Although none of these settlement orders provided any particular indication why these companies did not remedy their material weaknesses in ICFR on a timely basis, these prolonged failures are often emblematic of other foundational problems plaguing a company. Financially troubled organizations are more susceptible to inadequacies in their internal controls because they lack the required capital to address material weaknesses quickly and fully, when they arise. Likewise, companies with shaky corporate governance structures may be unwilling to reallocate resources from corporate operations to address weaknesses promptly, or simply lack the expertise necessary to lead a company efficiently and effectively through the remedial process. The consequences from such shortcomings are only magnified when the material weaknesses are severe or institutionally pervasive.
The essential takeaway from these proceedings is that, while incremental remediation coupled with proper disclosure may delay the prospect of prosecutorial liability, it should not be perceived as a pathway to immunity. Companies need to implement decisive and comprehensive remedial actions when confronted with ICFR deficiencies, regardless of whether the SEC has taken the affirmative step of contacting the company. These actions include both internal initiatives (including senior management and staff modifications, and procedural enhancements and reviews designed to improve technical competence, segregate financial responsibilities, and foster timely and accurate reporting) and third-party investments (most notably, the use of outside consultants to assess and strengthen the company’s control environment).
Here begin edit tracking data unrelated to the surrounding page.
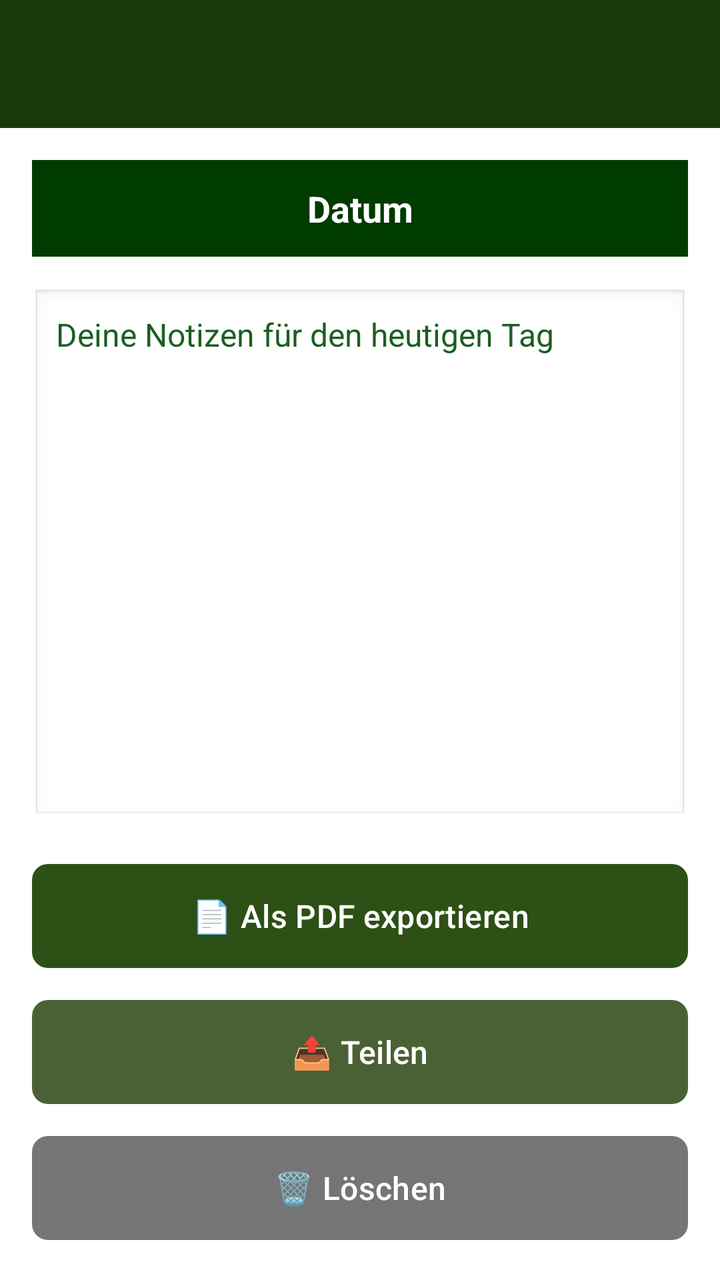
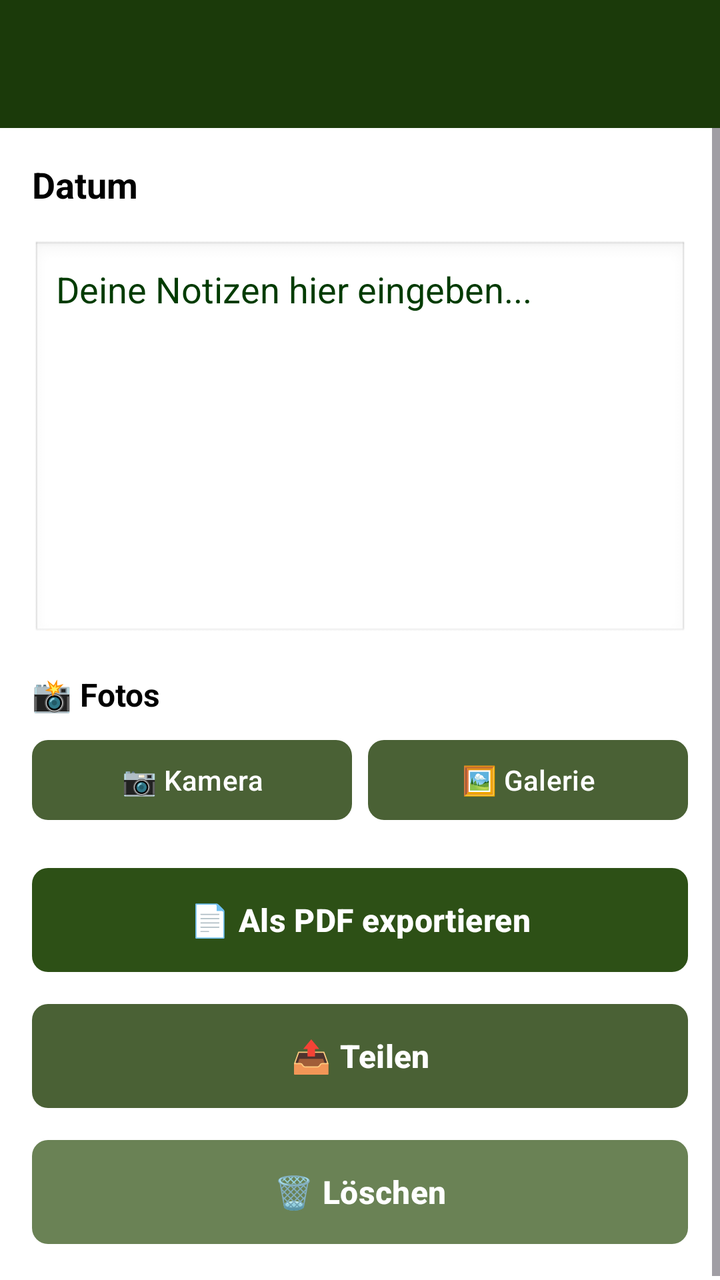

Two renders of the same Android screen: before a commit and after it. Below are the layout's source before the change and the commit's diff.
<!-- AndroidManifest.xml: activity theme Theme.HundeWildnis -->
<!-- res/layout/activity_daily_notes.xml -->
<?xml version="1.0" encoding="utf-8"?>
<androidx.coordinatorlayout.widget.CoordinatorLayout
    xmlns:android="http://schemas.android.com/apk/res/android"
    xmlns:app="http://schemas.android.com/apk/res-auto"
    android:layout_width="match_parent"
    android:layout_height="match_parent">

    <com.google.android.material.appbar.AppBarLayout
        android:id="@+id/appbar"
        android:layout_width="match_parent"
        android:layout_height="wrap_content"
        android:fitsSystemWindows="true">

        <androidx.appcompat.widget.Toolbar
            android:id="@+id/toolbar"
            android:layout_width="match_parent"
            android:layout_height="?attr/actionBarSize"
            android:background="#1B3A0A"
            app:titleTextColor="#FFFFFF" />
    </com.google.android.material.appbar.AppBarLayout>

    <LinearLayout
        android:layout_width="match_parent"
        android:layout_height="match_parent"
        android:orientation="vertical"
        android:padding="16dp"
        app:layout_behavior="@string/appbar_scrolling_view_behavior">

        
        <TextView
            android:id="@+id/tvDate"
            android:layout_width="match_parent"
            android:layout_height="wrap_content"
            android:text="Datum"
            android:textSize="18sp"
            android:textStyle="bold"
            android:textColor="#FFFFFF"
            android:textAlignment="center"
            android:padding="12dp"
            android:background="#003b00"
            android:layout_marginBottom="16dp" />

        
        <EditText
            android:id="@+id/etNotes"
            android:layout_width="match_parent"
            android:layout_height="0dp"
            android:layout_weight="1"
            android:hint="Deine Notizen für den heutigen Tag"
            android:textColorHint="#1B5E20"
            android:gravity="top|start"
            android:padding="12dp"
            android:background="@android:drawable/edit_text"
            android:textSize="16sp"
            android:textColor="#000000"
            android:inputType="textMultiLine|textCapSentences"
            android:scrollbars="vertical"
            android:layout_marginBottom="16dp" />

        
        <com.google.android.material.button.MaterialButton
            android:id="@+id/btnExportPdf"
            android:layout_width="match_parent"
            android:layout_height="60dp"
            android:text="📄 Als PDF exportieren"
            android:textSize="16sp"
            app:cornerRadius="8dp"
            app:backgroundTint="#2d5016"
            android:textColor="#FFFFFF"
            android:layout_marginBottom="8dp" />

        <com.google.android.material.button.MaterialButton
            android:id="@+id/btnShare"
            android:layout_width="match_parent"
            android:layout_height="60dp"
            android:text="📤 Teilen"
            android:textSize="16sp"
            app:cornerRadius="8dp"
            app:backgroundTint="#4a6135"
            android:textColor="#FFFFFF"
            android:layout_marginBottom="8dp" />

        <com.google.android.material.button.MaterialButton
            android:id="@+id/btnClear"
            android:layout_width="match_parent"
            android:layout_height="60dp"
            android:text="🗑️ Löschen"
            android:textSize="16sp"
            app:cornerRadius="8dp"
            app:backgroundTint="#757575"
            android:textColor="#FFFFFF" />

    </LinearLayout>

</androidx.coordinatorlayout.widget.CoordinatorLayout>
<!-- resources referenced by this layout -->
<resources>
  <style name="Theme.HundeWildnis" parent="Base.Theme.HundeWildnis" />
  <style name="Base.Theme.HundeWildnis" parent="Theme.Material3.Light.NoActionBar">
          <item name="colorPrimary">#2d5016</item>
          <item name="colorPrimaryVariant">#1a3009</item>
          <item name="colorOnPrimary">#FFFFFF</item>
          <item name="colorSecondary">#6b8e4e</item>
          <item name="colorSecondaryVariant">#4a6135</item>
          <item name="colorOnSecondary">#000000</item>
          <item name="android:statusBarColor">?attr/colorPrimaryVariant</item>
  
          <item name="android:navigationBarColor">@android:color/transparent</item>
          <item name="android:windowLightStatusBar">true</item>
          <item name="android:windowLightNavigationBar">true</item>
          <item name="android:enforceNavigationBarContrast" tools:targetApi="q">false</item>
          <item name="android:enforceStatusBarContrast" tools:targetApi="q">false</item>
  
          
          <item name="colorAccent">#2d5016</item>
          <item name="android:textColorPrimary">#000000</item>
  
          
          <item name="materialAlertDialogTheme">@style/AlertDialogTheme</item>
  
          
          <item name="actionMenuTextColor">#FFFFFF</item>
  
          
          <item name="android:windowBackground">#FFFFFF</item>
          <item name="android:colorBackground">#FFFFFF</item>
      </style>
  <style name="AlertDialogTheme" parent="ThemeOverlay.Material3.MaterialAlertDialog">
          
          <item name="colorSurface">#FFFFFF</item>
  
          
          <item name="colorOnSurface">#000000</item>
          <item name="android:textColorPrimary">#000000</item>
  
          
          <item name="buttonBarPositiveButtonStyle">@style/DialogButtonStyle.Light</item>
          <item name="buttonBarNegativeButtonStyle">@style/DialogButtonStyle.Light</item>
          <item name="buttonBarNeutralButtonStyle">@style/DialogButtonStyle.Light</item>
      </style>
  <style name="DialogButtonStyle.Light" parent="Widget.Material3.Button.TextButton.Dialog">
          
          <item name="android:textColor">#2d5016</item>
  
          
          <item name="backgroundTint">@android:color/transparent</item>
  
          
          <item name="rippleColor">#332d5016</item>
      </style>
</resources>

<!-- the commit's change to res/layout/activity_daily_notes.xml (unified diff, before → after) -->
@@ -19,77 +19,129 @@
             app:titleTextColor="#FFFFFF" />
     </com.google.android.material.appbar.AppBarLayout>
 
-    <LinearLayout
+    <ScrollView
         android:layout_width="match_parent"
         android:layout_height="match_parent"
-        android:orientation="vertical"
-        android:padding="16dp"
         app:layout_behavior="@string/appbar_scrolling_view_behavior">
 
-        
-        <TextView
-            android:id="@+id/tvDate"
+        <LinearLayout
             android:layout_width="match_parent"
             android:layout_height="wrap_content"
-            android:text="Datum"
-            android:textSize="18sp"
-            android:textStyle="bold"
-            android:textColor="#FFFFFF"
-            android:textAlignment="center"
-            android:padding="12dp"
-            android:background="#003b00"
-            android:layout_marginBottom="16dp" />
+            android:orientation="vertical"
+            android:padding="16dp">
 
-        
-        <EditText
-            android:id="@+id/etNotes"
-            android:layout_width="match_parent"
-            android:layout_height="0dp"
-            android:layout_weight="1"
-            android:hint="Deine Notizen für den heutigen Tag"
-            android:textColorHint="#1B5E20"
-            android:gravity="top|start"
-            android:padding="12dp"
-            android:background="@android:drawable/edit_text"
-            android:textSize="16sp"
-            android:textColor="#000000"
-            android:inputType="textMultiLine|textCapSentences"
-            android:scrollbars="vertical"
-            android:layout_marginBottom="16dp" />
+            
+            <TextView
+                android:id="@+id/tvDate"
+                android:layout_width="match_parent"
+                android:layout_height="wrap_content"
+                android:text="Datum"
+                android:textSize="18sp"
+                android:textStyle="bold"
+                android:textColor="?android:attr/textColorPrimary"
+                android:layout_marginBottom="16dp" />
 
-        
-        <com.google.android.material.button.MaterialButton
-            android:id="@+id/btnExportPdf"
-            android:layout_width="match_parent"
-            android:layout_height="60dp"
-            android:text="📄 Als PDF exportieren"
-            android:textSize="16sp"
-            app:cornerRadius="8dp"
-            app:backgroundTint="#2d5016"
-            android:textColor="#FFFFFF"
-            android:layout_marginBottom="8dp" />
+            
+            <EditText
+                android:id="@+id/etNotes"
+                android:layout_width="match_parent"
+                android:layout_height="200dp"
+                android:hint="Deine Notizen hier eingeben..."
+                android:textColorHint="@color/dark_green"
+                android:textColor="#000000"
+                android:gravity="top|start"
+                android:padding="12dp"
+                android:background="@android:drawable/edit_text"
+                android:inputType="textMultiLine|textCapSentences"
+                android:layout_marginBottom="16dp" />
 
-        <com.google.android.material.button.MaterialButton
-            android:id="@+id/btnShare"
-            android:layout_width="match_parent"
-            android:layout_height="60dp"
-            android:text="📤 Teilen"
-            android:textSize="16sp"
-            app:cornerRadius="8dp"
-            app:backgroundTint="#4a6135"
-            android:textColor="#FFFFFF"
-            android:layout_marginBottom="8dp" />
+            
+            <TextView
+                android:layout_width="match_parent"
+                android:layout_height="wrap_content"
+                android:text="📸 Fotos"
+                android:textSize="16sp"
+                android:textStyle="bold"
+                android:textColor="?android:attr/textColorPrimary"
+                android:layout_marginBottom="8dp" />
 
-        <com.google.android.material.button.MaterialButton
-            android:id="@+id/btnClear"
-            android:layout_width="match_parent"
-            android:layout_height="60dp"
-            android:text="🗑️ Löschen"
-            android:textSize="16sp"
-            app:cornerRadius="8dp"
-            app:backgroundTint="#757575"
-            android:textColor="#FFFFFF" />
+            
+            <LinearLayout
+                android:layout_width="match_parent"
+                android:layout_height="wrap_content"
+                android:orientation="horizontal"
+                android:layout_marginBottom="16dp">
 
-    </LinearLayout>
+                <com.google.android.material.button.MaterialButton
+                    android:id="@+id/btnCamera"
+                    android:layout_width="0dp"
+                    android:layout_height="wrap_content"
+                    android:layout_weight="1"
+                    android:text="📷 Kamera"
+                    android:textSize="14sp"
+                    app:cornerRadius="8dp"
+                    app:backgroundTint="#4a6135"
+                    android:textColor="#FFFFFF"
+                    android:layout_marginEnd="8dp" />
+
+                <com.google.android.material.button.MaterialButton
+                    android:id="@+id/btnGallery"
+                    android:layout_width="0dp"
+                    android:layout_height="wrap_content"
+                    android:layout_weight="1"
+                    android:text="🖼️ Galerie"
+                    android:textSize="14sp"
+                    app:cornerRadius="8dp"
+                    app:backgroundTint="#4a6135"
+                    android:textColor="#FFFFFF" />
+
+            </LinearLayout>
+
+            
+            <androidx.recyclerview.widget.RecyclerView
+                android:id="@+id/rvPhotos"
+                android:layout_width="match_parent"
+                android:layout_height="wrap_content"
+                android:layout_marginBottom="16dp"
+                android:visibility="gone" />
+
+            
+            <com.google.android.material.button.MaterialButton
+                android:id="@+id/btnExportPdf"
+                android:layout_width="match_parent"
+                android:layout_height="60dp"
+                android:text="📄 Als PDF exportieren"
+                android:textSize="16sp"
+                android:textStyle="bold"
+                app:cornerRadius="8dp"
+                app:backgroundTint="#2d5016"
+                android:textColor="#FFFFFF"
+                android:layout_marginBottom="8dp" />
+
+            <com.google.android.material.button.MaterialButton
+                android:id="@+id/btnShare"
+                android:layout_width="match_parent"
+                android:layout_height="60dp"
+                android:text="📤 Teilen"
+                android:textSize="16sp"
+                android:textStyle="bold"
+                app:cornerRadius="8dp"
+                app:backgroundTint="#4a6135"
+                android:textColor="#FFFFFF"
+                android:layout_marginBottom="8dp" />
+
+            <com.google.android.material.button.MaterialButton
+                android:id="@+id/btnClear"
+                android:layout_width="match_parent"
+                android:layout_height="60dp"
+                android:text="🗑️ Löschen"
+                android:textSize="16sp"
+                android:textStyle="bold"
+                app:cornerRadius="8dp"
+                app:backgroundTint="#6a8255"
+                android:textColor="#FFFFFF" />
+
+        </LinearLayout>
+    </ScrollView>
 
 </androidx.coordinatorlayout.widget.CoordinatorLayout>
<!-- resource entries referenced after the edit -->
@@ -1,5 +1,6 @@
 <!-- resources referenced by this layout -->
 <resources>
+  <color name="dark_green">#003b00</color>
   <style name="Theme.HundeWildnis" parent="Base.Theme.HundeWildnis" />
   <style name="Base.Theme.HundeWildnis" parent="Theme.Material3.Light.NoActionBar">
           <item name="colorPrimary">#2d5016</item>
Naturally, public companies already possess a variety of practical business incentives to remediate their ICFR problems in a timely fashion. Not only do prolonged material weaknesses increase the likelihood of significant disruption within an organization, they leave it vulnerable to stock price declines, debt and credit rating downgrades, and heightened auditor scrutiny. Now, if avoiding such negative market consequences were not motivating enough for registrants, these SEC settlements and related recent pronouncements concerning internal controls offer a distinct impression that the timely remediation of material weaknesses has become an emerging regulatory focal point.